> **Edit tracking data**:
▬▬▬▬▬▬▬▬▬▬

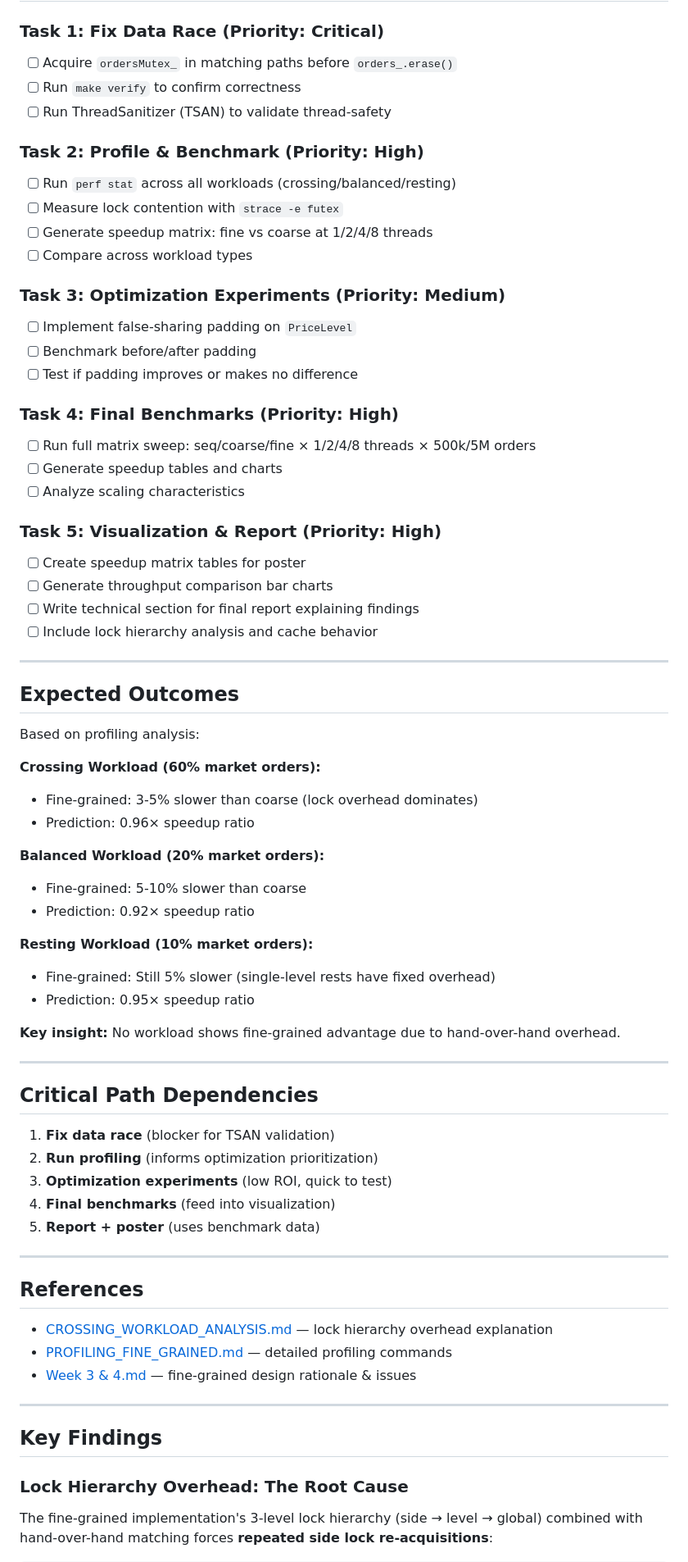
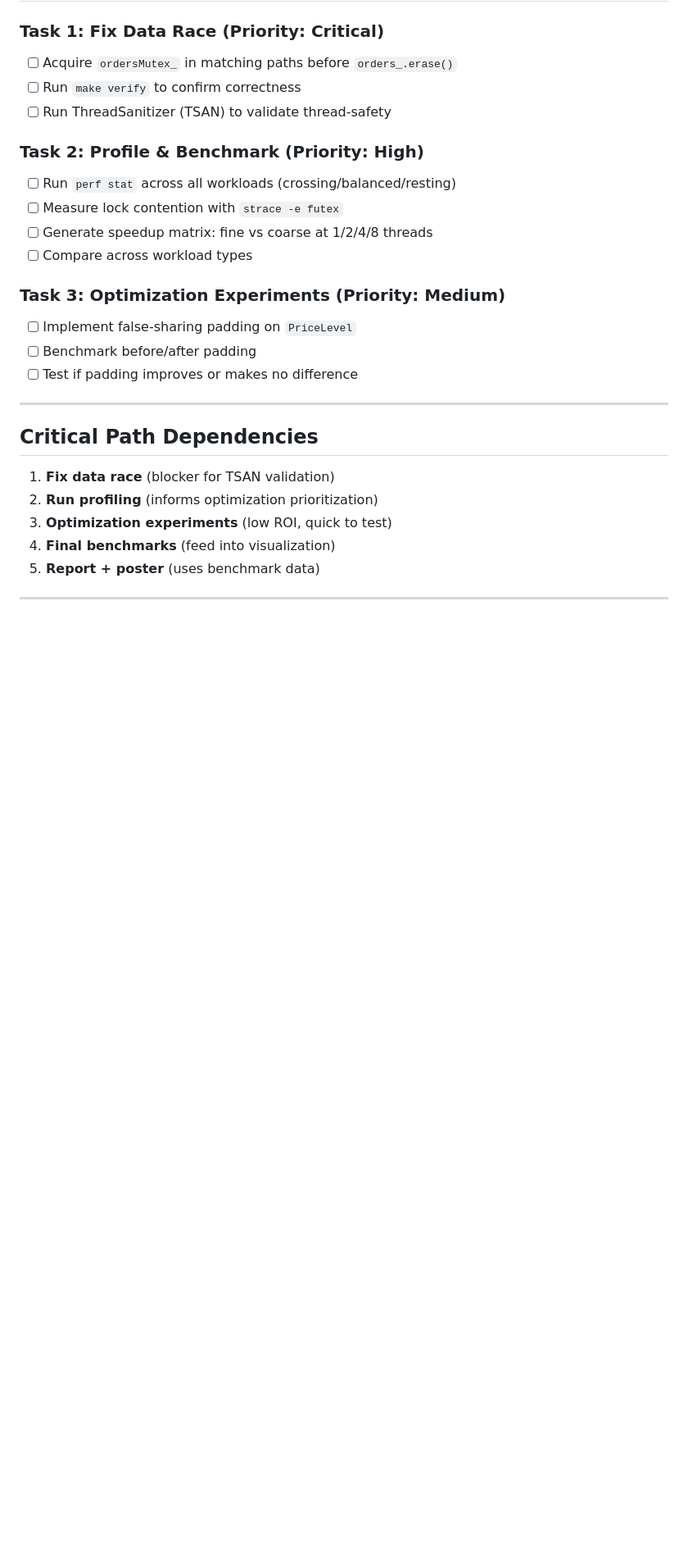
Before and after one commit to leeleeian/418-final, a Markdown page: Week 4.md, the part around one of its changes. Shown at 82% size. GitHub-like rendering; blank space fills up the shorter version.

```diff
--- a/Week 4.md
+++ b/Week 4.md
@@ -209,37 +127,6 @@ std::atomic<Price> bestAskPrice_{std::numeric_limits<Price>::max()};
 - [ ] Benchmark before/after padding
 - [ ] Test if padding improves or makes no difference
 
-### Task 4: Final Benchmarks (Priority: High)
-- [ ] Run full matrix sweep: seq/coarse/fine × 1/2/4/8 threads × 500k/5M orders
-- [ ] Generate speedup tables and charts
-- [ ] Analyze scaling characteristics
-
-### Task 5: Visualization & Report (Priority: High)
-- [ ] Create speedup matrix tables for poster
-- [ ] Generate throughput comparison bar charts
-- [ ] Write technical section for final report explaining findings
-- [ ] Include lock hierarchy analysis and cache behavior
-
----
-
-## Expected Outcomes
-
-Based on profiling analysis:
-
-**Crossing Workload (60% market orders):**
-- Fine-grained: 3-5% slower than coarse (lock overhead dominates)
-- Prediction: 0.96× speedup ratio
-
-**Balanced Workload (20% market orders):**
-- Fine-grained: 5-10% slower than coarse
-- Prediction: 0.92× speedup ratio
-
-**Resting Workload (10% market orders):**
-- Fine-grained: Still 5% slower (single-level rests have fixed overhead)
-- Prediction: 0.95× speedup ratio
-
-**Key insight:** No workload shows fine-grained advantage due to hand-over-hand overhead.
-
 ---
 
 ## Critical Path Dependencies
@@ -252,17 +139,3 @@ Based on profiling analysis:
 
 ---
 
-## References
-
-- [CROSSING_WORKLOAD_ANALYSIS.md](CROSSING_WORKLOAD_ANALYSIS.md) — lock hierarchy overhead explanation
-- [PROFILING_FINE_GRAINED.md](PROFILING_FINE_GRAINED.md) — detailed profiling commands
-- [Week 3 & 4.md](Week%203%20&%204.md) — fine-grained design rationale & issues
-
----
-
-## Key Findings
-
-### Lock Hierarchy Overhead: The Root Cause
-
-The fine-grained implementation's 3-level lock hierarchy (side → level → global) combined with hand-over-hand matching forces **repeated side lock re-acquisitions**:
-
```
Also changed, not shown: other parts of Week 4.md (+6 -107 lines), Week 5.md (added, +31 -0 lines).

▬▬▬▬▬▬▬▬▬▬

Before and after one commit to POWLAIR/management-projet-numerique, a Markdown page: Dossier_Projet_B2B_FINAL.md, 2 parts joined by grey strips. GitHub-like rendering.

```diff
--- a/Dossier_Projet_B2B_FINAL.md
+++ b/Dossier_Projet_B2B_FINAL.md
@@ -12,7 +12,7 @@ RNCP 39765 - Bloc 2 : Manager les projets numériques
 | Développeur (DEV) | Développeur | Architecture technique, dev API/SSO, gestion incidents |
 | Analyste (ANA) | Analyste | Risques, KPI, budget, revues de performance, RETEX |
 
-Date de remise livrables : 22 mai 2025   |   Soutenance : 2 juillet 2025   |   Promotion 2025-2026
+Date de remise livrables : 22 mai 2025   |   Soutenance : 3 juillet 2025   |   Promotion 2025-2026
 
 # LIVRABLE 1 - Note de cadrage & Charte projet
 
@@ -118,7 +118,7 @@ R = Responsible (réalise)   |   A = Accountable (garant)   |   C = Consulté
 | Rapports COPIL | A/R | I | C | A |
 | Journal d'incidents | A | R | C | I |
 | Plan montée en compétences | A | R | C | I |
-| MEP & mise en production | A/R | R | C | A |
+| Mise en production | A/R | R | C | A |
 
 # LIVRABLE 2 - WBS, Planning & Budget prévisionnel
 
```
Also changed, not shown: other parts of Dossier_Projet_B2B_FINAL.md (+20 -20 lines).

▬▬▬▬▬▬▬▬▬▬

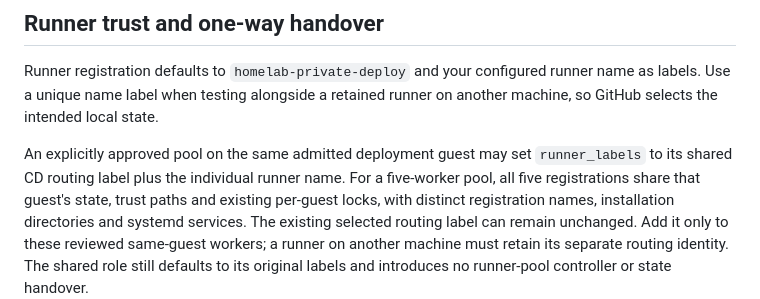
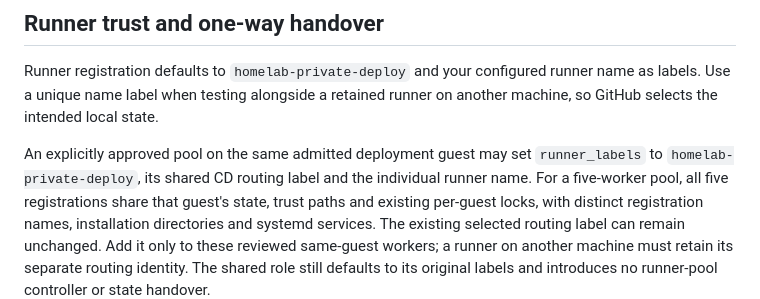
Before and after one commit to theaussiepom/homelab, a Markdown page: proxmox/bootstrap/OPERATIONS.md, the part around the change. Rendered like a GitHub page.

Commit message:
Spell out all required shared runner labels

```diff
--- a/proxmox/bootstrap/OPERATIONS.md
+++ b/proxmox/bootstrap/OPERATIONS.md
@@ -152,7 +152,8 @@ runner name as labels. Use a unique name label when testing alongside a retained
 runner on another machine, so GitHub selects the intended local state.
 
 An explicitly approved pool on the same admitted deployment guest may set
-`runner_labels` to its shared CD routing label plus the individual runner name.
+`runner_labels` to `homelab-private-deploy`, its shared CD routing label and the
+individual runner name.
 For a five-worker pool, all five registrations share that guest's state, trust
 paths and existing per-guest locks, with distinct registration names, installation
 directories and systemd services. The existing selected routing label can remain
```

▬▬▬▬▬▬▬▬▬▬

> **Problem**:
A complete answer lists each line of the data that holds the word "rendering".

> **Task response**:
Before and after one commit to leeleeian/418-final, a Markdown page: Week 4.md, the part around one of its changes. Shown at 82% size. GitHub-like rendering; blank space fills up the shorter version.
Before and after one commit to POWLAIR/management-projet-numerique, a Markdown page: Dossier_Projet_B2B_FINAL.md, 2 parts joined by grey strips. GitHub-like rendering.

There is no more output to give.